Pat Perry, 1991 Score
Oftentimes the backs of baseball cards tend to glorify their subject, regardless of that subject’s talents. This technique is reminiscent of those NFL Films pieces that aim to put a positive spin on an 8-8 Cincinnati Bengals season in which half of the roster went to jail by highlighting that one quarter of decent play that will signify next season’s turnaround. In fact, it’s typically these arbitrary stats for mediocre players that I tend to highlight and make light of on this here blog. Because I am a jerkface with nothing better to do. Anyhoo…
Enter: Pat Perry.
Nobody here has ever heard of Pat Perry, correct? Correct. So he’s probably not great. But still a major leaguer. His baseball card should highlight his positive attributes. Let us begin:
Pat, a soft-throwing southpaw middle reliever,
So far? Not impressed.
has suffered a lot of baseball rejection in his 13-year professional career.
This is not a good start. However, I look forward to hearing about how Pat has bounced back from these times of rejection to attain success, however minimal. After all, he does have a 13-year professional career, so something good must have happened.
He has been released three times and traded twice. Nine times he has played with at least two teams in one year.
Sure, that is rejection, I guess. But also acceptance, as teams always seem willing to make room for Pat Perry. Also: such is the life of the lefty middle reliever. They’re a hot commodity around the trade deadline. Obviously, the guy is not Sandy Koufax. But this is his own freakin’ baseball card for crying out loud. Can I hear about the time he struck out a couple Cardinals one time in 1989? No? Okay. Continue:
The lowest ebb of Pat’s fortunes came in 83’
I’d like to please alert you now to Pat Perry’s face (he looks a little bit like David Cone morphed with Erik Bedard, no?) appearing next to this biographical tidbit. He’s got a look that says, “Please, please don’t tell them about the lowest ebb of my fortunes in 1983, when I was picking through the dumpster behind Chicken Holiday while downing a fifth of Jack Daniels. Seriously. Please don’t tell them that. Nobody’s perfect here, okay? Please?”
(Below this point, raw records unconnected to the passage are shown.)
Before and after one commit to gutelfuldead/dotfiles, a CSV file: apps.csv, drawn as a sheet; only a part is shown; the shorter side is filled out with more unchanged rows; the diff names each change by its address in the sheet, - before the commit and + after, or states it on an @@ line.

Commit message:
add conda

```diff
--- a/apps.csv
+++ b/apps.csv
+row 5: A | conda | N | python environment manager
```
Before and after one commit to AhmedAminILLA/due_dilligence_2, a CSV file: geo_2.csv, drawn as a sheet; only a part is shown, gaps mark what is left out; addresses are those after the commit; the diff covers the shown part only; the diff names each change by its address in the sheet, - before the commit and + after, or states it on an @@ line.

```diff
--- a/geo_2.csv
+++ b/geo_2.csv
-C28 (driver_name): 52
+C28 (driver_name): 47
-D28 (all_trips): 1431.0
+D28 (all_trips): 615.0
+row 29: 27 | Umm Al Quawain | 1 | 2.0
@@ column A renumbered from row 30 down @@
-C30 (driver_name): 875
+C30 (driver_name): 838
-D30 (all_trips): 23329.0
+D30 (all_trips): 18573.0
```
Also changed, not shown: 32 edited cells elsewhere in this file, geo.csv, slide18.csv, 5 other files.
when he was cut by Double-A Columbus (Astros) in June, signed by Double-A Buffalo (Indians) in July, cut 12 days later and finally signed by Class A Springfield (Cardinals) in August.
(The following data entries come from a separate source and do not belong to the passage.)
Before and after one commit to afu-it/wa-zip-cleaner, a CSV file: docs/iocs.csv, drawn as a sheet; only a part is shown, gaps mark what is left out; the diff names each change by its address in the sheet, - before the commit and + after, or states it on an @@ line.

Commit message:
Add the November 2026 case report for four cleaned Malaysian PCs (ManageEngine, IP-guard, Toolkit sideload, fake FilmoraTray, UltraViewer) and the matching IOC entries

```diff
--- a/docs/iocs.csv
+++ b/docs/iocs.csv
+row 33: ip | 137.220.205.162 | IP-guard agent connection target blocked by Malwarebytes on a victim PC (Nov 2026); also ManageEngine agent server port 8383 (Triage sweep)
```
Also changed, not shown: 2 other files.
Pat Perry: You told them. Thank you. Thanks for nothing.
At any rate
I’d like to translate “At any rate” as: “Even though I –- the writer of this card -– have exhaustively outlined the horribleness of Pat Perry’s horrible baseball-playing ability, which is none, and horrible”…
Pat was signed as a free agent by the Dodgers in December ’89 after he was cut by the Cubs.
The nerve of those Dodgers for signing Pat Perry. Didn’t they know about his low career ebbs that occurred six years earlier? Those ebbs were bound to resurface.
Thank you, card, for specifying that what comes next will take on an unhappy tone. For everything leading up to this point has been one big can of happy juice.
he was on the disabled list the first two months of the season with a shoulder injury and was used sparingly after that.
The end. Thanks for dropping by, Pat Perry! Here’s your card. And just remember -– when you think things are going bad in life, and you doubt even yourself…you’re probably right. Because you are horrible. Try not to get released today, okay? Jerk.
Did you know?
The most negative baseball card ever recorded was the 1913 Topps Sam “Piano Keys” Shumaker, which alleged that Shumaker was to baseball what “leprosy is to people.”